Task brief
What lines below contain the string "Link"? List them all.

Dataset entries
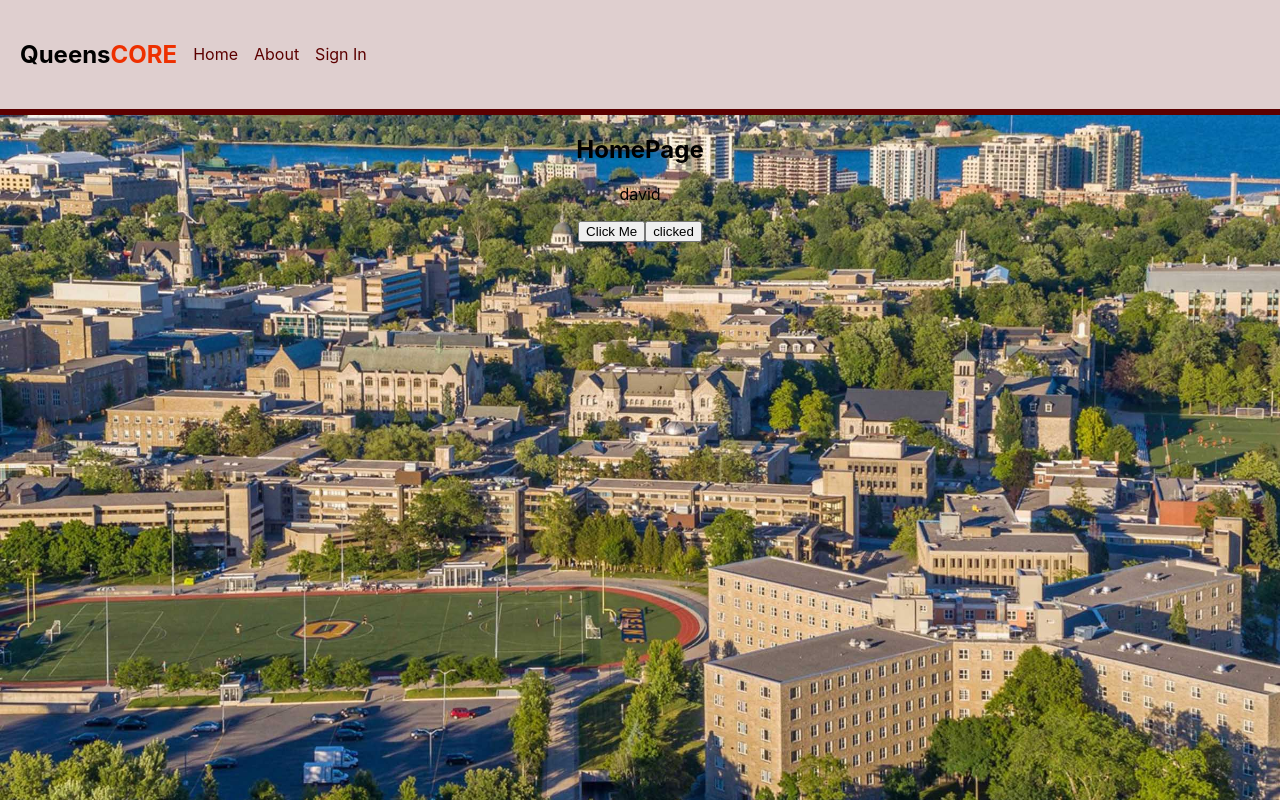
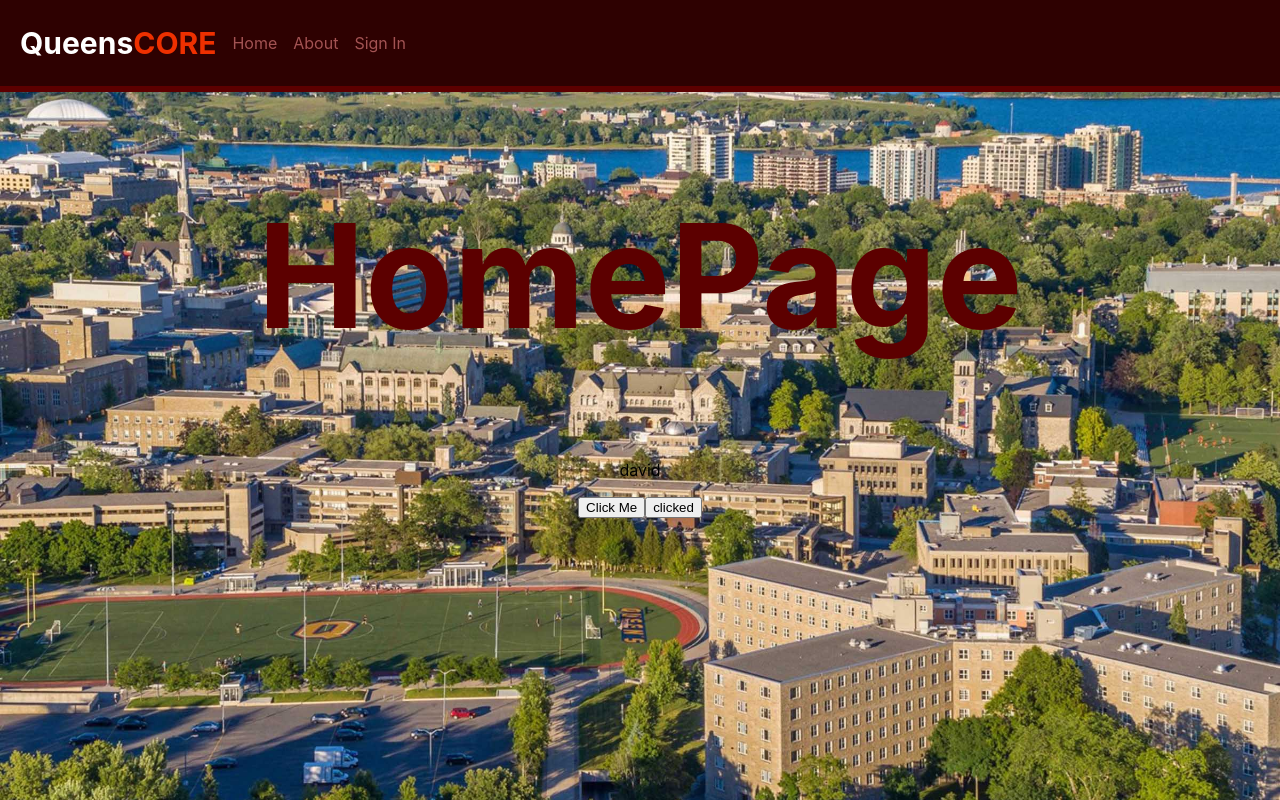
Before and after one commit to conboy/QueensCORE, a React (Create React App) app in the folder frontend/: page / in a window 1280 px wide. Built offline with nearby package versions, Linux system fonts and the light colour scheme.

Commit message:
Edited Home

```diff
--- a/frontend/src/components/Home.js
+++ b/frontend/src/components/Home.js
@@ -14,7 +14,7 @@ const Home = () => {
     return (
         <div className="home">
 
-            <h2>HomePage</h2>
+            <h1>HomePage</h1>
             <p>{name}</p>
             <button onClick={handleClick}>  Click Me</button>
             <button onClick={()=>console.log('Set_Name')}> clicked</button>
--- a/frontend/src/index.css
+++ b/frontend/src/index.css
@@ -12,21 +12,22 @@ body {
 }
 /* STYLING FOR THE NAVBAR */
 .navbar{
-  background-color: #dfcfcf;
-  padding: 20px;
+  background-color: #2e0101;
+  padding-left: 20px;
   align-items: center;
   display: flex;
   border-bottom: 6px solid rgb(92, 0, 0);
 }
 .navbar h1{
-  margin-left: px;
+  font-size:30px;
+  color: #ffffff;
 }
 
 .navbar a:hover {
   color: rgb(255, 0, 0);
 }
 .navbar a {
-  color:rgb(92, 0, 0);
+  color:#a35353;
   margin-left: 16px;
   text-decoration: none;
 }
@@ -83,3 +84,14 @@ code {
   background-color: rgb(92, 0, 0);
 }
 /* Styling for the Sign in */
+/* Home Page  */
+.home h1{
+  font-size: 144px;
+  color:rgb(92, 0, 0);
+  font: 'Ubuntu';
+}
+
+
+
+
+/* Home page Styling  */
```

...

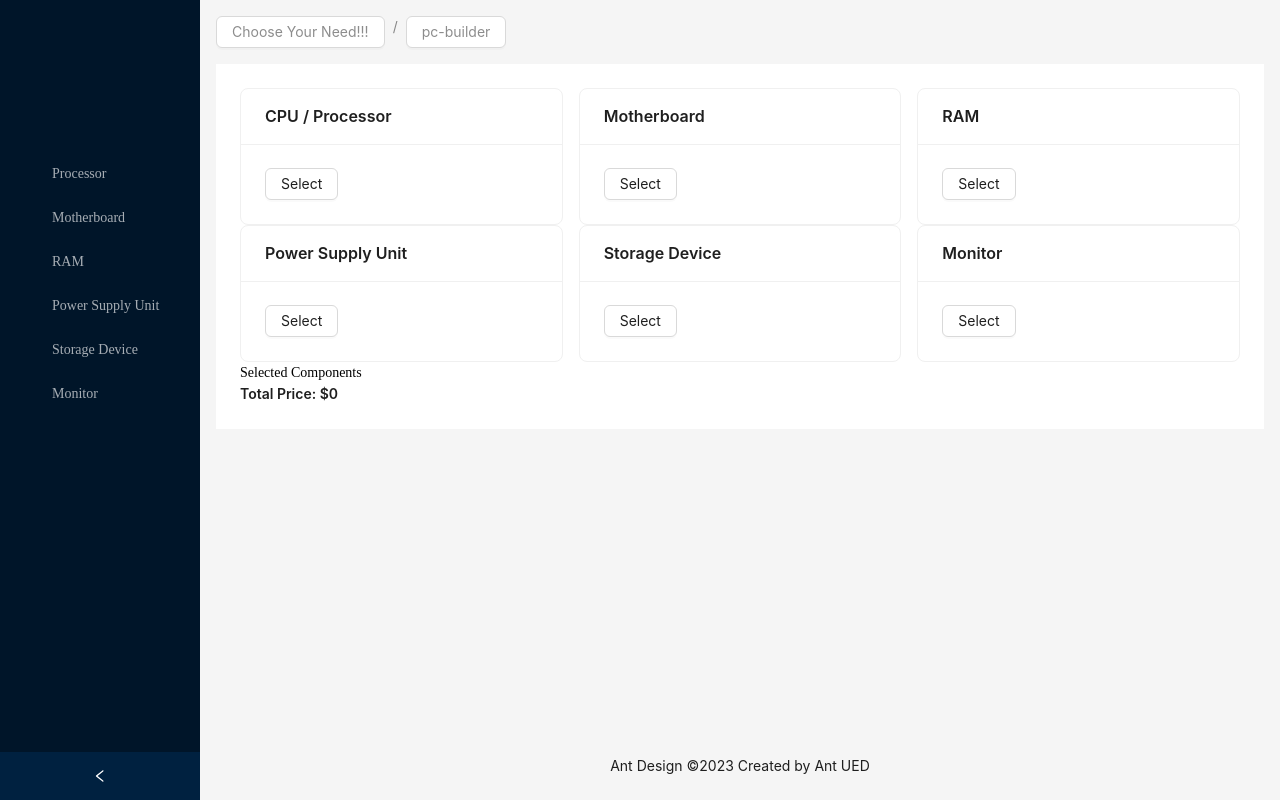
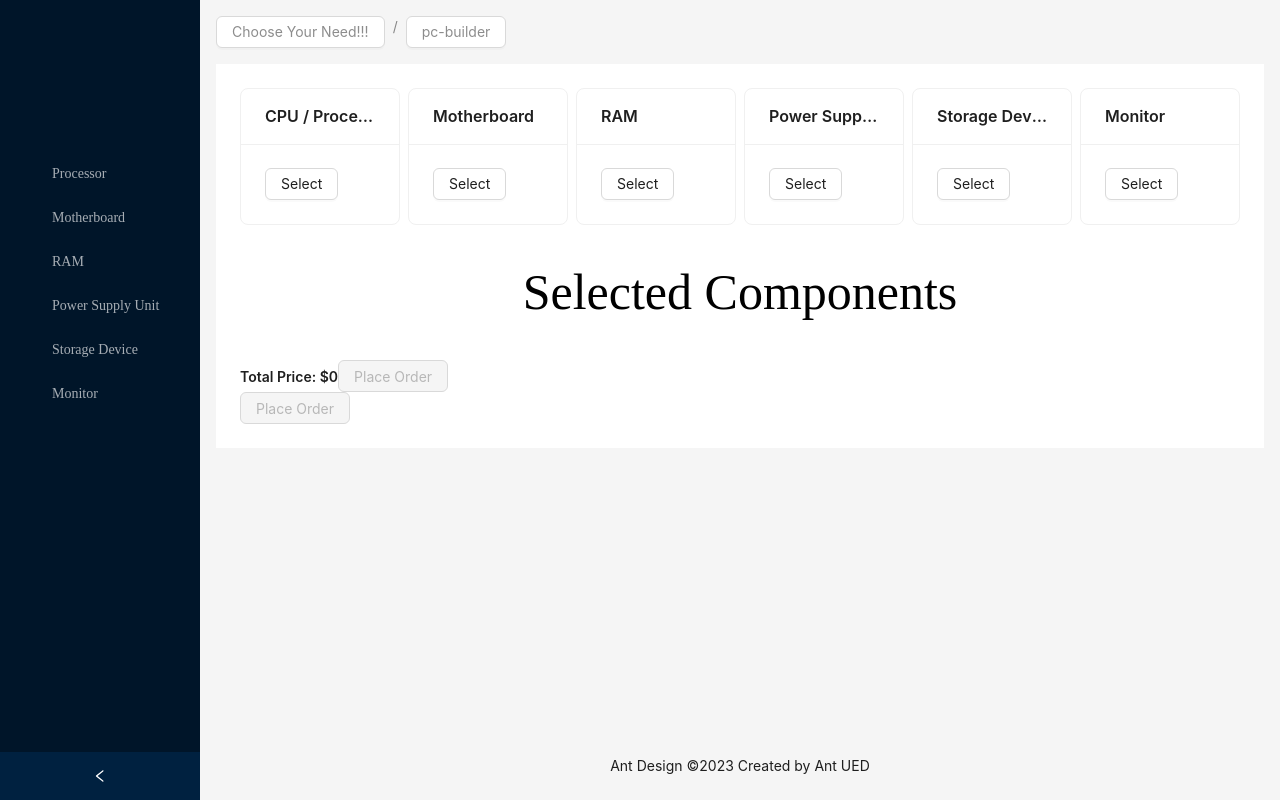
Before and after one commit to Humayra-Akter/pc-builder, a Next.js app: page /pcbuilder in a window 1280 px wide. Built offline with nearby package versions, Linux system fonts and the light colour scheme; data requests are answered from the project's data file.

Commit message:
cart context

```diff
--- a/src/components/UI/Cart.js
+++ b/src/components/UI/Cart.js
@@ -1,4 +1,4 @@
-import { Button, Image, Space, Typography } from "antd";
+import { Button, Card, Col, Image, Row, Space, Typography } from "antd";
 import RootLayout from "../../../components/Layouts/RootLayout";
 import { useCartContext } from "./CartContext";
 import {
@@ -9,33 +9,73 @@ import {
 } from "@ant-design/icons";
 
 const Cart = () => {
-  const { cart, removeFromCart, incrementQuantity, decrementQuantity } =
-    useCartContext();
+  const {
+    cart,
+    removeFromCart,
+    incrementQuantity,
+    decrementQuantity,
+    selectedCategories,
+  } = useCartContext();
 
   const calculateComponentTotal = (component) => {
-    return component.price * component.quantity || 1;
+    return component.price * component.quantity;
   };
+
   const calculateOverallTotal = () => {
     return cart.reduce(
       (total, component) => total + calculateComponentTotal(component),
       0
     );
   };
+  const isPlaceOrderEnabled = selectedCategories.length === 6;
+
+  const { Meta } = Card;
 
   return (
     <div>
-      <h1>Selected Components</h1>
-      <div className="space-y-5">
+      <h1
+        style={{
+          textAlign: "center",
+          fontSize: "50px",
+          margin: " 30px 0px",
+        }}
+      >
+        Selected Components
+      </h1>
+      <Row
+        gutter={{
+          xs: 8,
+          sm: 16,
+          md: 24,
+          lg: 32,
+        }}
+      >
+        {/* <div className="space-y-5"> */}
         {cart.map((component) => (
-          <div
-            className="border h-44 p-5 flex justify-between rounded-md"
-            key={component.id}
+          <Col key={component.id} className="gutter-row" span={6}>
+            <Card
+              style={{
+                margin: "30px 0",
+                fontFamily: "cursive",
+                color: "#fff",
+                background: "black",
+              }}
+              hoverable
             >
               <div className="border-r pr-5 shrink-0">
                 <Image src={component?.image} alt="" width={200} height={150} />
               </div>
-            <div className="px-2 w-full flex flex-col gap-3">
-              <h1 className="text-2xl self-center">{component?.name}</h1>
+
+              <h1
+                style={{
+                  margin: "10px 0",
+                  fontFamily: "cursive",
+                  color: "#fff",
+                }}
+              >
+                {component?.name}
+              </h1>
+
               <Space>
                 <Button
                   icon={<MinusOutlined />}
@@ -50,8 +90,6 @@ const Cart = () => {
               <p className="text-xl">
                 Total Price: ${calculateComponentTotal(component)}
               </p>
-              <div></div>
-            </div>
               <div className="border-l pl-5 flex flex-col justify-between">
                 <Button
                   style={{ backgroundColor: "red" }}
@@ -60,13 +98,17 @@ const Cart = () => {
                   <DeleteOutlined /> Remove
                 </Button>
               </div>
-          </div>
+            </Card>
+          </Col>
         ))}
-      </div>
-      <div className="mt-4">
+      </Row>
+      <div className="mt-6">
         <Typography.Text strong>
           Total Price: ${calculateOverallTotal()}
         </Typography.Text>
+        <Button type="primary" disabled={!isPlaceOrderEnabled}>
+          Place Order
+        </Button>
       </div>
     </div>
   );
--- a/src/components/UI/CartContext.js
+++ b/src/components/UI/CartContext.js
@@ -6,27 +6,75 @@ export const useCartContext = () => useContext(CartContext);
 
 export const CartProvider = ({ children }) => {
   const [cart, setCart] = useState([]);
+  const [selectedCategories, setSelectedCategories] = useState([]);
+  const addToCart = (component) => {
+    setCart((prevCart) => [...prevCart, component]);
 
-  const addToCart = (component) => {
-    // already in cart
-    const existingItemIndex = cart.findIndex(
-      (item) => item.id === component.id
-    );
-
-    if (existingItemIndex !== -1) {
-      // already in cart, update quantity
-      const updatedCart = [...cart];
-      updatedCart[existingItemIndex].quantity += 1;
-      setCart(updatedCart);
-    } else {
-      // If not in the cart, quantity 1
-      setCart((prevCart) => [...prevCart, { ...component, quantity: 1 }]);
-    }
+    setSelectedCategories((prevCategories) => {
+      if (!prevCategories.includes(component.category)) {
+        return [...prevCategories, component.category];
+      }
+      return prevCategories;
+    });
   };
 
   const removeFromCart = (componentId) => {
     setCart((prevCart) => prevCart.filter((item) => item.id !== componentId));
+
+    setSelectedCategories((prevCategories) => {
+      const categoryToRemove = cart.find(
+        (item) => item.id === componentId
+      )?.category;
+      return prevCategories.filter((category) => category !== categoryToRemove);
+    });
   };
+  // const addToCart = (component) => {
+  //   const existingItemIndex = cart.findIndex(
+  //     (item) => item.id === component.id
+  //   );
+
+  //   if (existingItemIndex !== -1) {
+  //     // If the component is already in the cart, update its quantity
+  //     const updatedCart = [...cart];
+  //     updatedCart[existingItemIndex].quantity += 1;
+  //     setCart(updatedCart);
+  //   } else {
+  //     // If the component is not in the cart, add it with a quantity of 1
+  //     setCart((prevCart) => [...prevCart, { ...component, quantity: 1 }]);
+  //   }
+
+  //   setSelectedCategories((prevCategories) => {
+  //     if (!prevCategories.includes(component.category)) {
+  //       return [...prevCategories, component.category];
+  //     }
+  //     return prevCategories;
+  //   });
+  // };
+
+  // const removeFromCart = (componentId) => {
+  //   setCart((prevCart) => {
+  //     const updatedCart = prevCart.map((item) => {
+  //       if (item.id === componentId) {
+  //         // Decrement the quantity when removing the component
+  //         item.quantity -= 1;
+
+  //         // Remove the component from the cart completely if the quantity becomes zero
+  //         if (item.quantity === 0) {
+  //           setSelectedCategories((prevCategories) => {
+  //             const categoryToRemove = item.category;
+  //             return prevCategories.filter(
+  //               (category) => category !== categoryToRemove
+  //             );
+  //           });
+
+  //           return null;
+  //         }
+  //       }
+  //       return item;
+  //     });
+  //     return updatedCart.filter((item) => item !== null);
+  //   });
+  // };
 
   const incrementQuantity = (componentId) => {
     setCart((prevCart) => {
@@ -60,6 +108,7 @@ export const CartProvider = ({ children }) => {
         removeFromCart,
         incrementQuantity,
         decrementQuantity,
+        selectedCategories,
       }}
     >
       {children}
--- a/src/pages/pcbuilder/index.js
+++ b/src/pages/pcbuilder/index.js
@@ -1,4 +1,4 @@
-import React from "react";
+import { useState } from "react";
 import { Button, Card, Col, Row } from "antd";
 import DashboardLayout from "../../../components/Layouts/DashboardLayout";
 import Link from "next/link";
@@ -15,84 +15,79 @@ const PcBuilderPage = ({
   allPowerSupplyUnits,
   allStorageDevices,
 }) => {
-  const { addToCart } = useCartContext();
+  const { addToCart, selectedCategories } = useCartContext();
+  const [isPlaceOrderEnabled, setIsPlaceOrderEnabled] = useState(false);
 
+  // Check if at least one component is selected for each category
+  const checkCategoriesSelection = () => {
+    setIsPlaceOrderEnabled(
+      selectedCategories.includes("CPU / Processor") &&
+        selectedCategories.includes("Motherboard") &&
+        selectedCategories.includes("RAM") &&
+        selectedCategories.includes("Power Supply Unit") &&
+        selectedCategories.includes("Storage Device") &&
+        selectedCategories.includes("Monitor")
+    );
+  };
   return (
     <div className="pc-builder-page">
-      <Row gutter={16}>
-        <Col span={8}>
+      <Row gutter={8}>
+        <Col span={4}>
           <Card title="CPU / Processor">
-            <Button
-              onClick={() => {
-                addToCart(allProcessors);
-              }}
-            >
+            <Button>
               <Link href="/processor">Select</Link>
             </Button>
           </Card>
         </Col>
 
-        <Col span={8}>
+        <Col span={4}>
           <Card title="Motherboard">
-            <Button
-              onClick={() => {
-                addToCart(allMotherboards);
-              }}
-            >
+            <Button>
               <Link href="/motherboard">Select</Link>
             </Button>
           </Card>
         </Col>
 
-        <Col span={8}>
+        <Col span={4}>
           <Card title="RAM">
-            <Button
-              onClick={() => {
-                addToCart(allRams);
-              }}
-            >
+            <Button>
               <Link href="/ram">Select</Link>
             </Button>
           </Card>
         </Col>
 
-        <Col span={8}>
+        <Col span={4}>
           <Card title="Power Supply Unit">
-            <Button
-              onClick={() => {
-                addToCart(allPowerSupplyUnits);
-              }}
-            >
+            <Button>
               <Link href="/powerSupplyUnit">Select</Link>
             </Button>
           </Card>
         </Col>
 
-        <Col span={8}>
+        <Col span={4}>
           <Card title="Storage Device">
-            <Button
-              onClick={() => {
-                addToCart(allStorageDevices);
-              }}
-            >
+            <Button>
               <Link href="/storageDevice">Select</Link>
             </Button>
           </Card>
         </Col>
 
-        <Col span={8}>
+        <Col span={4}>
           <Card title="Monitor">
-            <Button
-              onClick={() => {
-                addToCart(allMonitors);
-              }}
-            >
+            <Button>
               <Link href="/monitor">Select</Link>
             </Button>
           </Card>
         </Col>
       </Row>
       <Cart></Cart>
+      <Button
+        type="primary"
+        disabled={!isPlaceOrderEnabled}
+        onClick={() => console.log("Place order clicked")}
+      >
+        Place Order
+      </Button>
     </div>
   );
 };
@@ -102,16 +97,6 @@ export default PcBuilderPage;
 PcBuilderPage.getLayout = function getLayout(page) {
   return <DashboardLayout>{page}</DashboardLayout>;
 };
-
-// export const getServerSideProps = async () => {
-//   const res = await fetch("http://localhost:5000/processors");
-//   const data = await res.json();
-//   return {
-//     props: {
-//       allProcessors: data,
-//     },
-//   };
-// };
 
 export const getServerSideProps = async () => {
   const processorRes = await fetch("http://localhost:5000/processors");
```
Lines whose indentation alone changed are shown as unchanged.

Result below
 import Link from "next/link";
               <Link href="/processor">Select</Link>
               <Link href="/motherboard">Select</Link>
               <Link href="/ram">Select</Link>
               <Link href="/powerSupplyUnit">Select</Link>
               <Link href="/storageDevice">Select</Link>
               <Link href="/monitor">Select</Link>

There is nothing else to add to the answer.